EXERCISE OBJECTIVE: List every line below containing "description".

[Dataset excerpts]
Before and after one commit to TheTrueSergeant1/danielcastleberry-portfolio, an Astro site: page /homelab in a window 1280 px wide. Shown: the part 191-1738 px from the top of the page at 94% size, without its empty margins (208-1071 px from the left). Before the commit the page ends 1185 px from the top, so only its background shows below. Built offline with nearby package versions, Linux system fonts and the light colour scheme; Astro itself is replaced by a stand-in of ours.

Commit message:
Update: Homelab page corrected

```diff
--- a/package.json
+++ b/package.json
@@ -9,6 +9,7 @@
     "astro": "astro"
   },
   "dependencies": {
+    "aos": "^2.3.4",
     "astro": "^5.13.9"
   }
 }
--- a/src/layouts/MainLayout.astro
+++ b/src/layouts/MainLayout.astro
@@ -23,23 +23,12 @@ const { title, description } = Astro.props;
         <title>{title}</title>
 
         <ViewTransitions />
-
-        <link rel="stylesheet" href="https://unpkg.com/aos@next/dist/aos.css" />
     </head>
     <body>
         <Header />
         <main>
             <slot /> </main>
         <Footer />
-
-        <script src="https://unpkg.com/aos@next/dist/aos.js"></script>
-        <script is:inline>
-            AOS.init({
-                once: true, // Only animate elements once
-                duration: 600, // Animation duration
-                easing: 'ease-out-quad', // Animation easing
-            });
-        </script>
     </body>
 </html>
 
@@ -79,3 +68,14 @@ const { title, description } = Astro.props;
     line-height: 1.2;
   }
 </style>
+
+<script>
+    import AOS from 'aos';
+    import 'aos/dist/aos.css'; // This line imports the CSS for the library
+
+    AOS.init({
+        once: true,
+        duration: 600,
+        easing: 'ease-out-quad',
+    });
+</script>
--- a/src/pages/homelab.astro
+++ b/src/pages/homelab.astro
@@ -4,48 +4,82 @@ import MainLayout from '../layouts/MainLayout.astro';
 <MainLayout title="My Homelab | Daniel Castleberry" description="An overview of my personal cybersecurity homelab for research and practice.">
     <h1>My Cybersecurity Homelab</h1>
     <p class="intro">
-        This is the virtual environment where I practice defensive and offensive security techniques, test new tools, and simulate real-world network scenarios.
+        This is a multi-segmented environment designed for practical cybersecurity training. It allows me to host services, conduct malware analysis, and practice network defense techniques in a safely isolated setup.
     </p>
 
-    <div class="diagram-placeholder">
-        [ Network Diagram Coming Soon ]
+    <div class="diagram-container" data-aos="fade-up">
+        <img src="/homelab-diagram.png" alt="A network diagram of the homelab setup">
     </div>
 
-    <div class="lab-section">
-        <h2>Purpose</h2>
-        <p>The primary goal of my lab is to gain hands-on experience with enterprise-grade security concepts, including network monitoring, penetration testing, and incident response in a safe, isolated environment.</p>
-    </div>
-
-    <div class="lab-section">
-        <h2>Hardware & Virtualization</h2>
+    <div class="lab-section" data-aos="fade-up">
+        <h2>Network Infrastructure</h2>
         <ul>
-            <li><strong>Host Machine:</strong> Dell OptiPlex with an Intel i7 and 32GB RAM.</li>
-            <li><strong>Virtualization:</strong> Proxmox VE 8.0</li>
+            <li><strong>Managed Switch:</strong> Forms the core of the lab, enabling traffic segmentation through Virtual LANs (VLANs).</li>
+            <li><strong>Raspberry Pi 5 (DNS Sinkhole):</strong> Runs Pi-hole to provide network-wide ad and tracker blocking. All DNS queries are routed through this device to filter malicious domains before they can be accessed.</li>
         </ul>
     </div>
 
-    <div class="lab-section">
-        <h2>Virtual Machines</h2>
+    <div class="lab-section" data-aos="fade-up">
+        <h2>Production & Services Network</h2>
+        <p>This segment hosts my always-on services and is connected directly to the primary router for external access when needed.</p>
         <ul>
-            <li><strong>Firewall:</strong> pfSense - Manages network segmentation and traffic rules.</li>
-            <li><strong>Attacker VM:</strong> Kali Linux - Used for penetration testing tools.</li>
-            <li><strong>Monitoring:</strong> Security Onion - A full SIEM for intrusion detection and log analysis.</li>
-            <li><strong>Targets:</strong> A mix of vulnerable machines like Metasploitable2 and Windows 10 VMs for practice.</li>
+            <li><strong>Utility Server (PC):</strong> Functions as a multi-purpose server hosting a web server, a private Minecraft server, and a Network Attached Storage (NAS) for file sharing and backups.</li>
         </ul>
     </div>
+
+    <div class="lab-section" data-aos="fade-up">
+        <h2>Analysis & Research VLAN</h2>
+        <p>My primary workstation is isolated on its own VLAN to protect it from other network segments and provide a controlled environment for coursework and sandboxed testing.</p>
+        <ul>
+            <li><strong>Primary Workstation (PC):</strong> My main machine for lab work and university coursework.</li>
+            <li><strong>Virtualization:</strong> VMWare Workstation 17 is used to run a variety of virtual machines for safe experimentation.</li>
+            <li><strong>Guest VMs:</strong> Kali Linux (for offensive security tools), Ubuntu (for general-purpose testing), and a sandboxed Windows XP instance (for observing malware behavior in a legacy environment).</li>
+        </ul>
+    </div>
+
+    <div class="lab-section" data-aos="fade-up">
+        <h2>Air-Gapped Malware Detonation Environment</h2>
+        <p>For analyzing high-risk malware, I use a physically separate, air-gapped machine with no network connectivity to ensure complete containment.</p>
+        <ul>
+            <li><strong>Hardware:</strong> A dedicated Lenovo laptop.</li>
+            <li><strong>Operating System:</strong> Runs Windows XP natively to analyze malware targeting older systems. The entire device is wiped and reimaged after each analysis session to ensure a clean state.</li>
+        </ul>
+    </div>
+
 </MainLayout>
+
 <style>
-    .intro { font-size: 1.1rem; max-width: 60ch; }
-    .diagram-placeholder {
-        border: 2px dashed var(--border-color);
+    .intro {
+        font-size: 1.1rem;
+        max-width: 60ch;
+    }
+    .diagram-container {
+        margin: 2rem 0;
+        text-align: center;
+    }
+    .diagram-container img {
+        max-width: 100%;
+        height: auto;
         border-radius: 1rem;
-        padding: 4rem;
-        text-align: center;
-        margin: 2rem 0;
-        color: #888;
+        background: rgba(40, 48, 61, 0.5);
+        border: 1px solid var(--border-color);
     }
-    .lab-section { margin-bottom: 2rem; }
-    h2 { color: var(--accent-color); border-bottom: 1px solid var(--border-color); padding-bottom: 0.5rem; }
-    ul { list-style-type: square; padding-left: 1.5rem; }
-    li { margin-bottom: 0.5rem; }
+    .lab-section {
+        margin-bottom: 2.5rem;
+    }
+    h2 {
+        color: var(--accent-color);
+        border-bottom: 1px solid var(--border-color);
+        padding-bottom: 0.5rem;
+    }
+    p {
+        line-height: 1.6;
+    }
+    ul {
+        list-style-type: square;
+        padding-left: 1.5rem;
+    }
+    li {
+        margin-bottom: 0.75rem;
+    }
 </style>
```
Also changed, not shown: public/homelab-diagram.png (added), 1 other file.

RESULT BELOW:
@@ -23,23 +23,12 @@ const { title, description } = Astro.props;
@@ -79,3 +68,14 @@ const { title, description } = Astro.props;
 <MainLayout title="My Homelab | Daniel Castleberry" description="An overview of my personal cybersecurity homelab for research and practice.">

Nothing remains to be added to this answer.